The vaccinia virus N1L protein is an intracellular homodimer that promotes virulence
Bartlett N., Symons JA., Tscharke DC., Smith GL.

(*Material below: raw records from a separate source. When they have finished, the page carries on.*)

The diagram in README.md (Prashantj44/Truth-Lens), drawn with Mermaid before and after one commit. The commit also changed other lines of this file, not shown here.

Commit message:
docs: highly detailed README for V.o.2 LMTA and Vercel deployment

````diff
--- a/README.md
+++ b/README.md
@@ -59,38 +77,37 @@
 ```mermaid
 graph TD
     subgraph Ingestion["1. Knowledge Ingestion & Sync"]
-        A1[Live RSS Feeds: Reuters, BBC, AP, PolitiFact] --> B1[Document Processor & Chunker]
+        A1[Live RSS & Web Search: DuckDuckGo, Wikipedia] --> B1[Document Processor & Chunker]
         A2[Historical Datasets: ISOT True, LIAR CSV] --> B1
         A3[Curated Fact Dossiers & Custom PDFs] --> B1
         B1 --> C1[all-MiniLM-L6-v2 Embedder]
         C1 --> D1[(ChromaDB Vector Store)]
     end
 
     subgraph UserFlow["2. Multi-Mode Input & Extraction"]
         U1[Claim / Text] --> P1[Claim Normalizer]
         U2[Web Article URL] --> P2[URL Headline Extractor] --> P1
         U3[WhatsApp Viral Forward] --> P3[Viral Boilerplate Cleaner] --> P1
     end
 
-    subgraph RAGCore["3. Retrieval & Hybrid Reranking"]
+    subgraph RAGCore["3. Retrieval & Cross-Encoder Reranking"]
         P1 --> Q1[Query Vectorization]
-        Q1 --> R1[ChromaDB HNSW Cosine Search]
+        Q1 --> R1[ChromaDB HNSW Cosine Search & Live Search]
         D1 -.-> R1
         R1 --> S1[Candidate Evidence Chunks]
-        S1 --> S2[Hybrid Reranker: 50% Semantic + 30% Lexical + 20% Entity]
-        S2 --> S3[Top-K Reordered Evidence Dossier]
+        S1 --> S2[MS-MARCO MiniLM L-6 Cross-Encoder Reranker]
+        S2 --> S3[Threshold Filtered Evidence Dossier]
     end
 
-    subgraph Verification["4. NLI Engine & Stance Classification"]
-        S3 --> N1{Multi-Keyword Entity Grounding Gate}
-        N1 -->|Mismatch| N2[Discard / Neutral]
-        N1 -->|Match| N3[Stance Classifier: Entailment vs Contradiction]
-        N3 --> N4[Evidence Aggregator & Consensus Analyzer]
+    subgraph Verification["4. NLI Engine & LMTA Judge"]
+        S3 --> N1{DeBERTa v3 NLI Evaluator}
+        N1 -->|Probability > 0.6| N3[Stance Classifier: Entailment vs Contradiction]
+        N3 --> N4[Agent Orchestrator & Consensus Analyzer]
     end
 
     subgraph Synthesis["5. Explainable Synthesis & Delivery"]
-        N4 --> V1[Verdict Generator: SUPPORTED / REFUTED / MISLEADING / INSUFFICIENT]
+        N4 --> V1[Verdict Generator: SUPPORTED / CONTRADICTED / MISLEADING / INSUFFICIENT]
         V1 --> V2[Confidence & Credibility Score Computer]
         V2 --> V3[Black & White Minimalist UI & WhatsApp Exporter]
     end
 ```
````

The vaccinia virus (VV) N1L gene encodes a protein of 14 kDa that was identified previously in the concentrated supernatant of virus-infected cells. Here we show that the protein is present predominantly (>90%) within cells rather than in the culture supernatant and it exists as a non-glycosylated, non-covalent homodimer. The N1L protein present in the culture supernatant was uncleaved at the N terminus and was released from cells more slowly than the VV A41L gene product, a secreted glycoprotein that has a conventional signal peptide. Bioinformatic analyses predict that the N1L protein is largely alpha-helical and show that it is conserved in many VV strains, in other orthopoxviruses and in members of other chordopoxvirus genera. However, database searches found no non-poxvirus proteins with significant amino acid similarity to N1L. A deletion mutant lacking the N1L gene replicated normally in cell culture, but was attenuated in intranasal and intradermal murine models compared to wild-type and revertant controls. The conservation of the N1L protein and the attenuated phenotype of the deletion mutant indicate an important role in the virus life-cycle.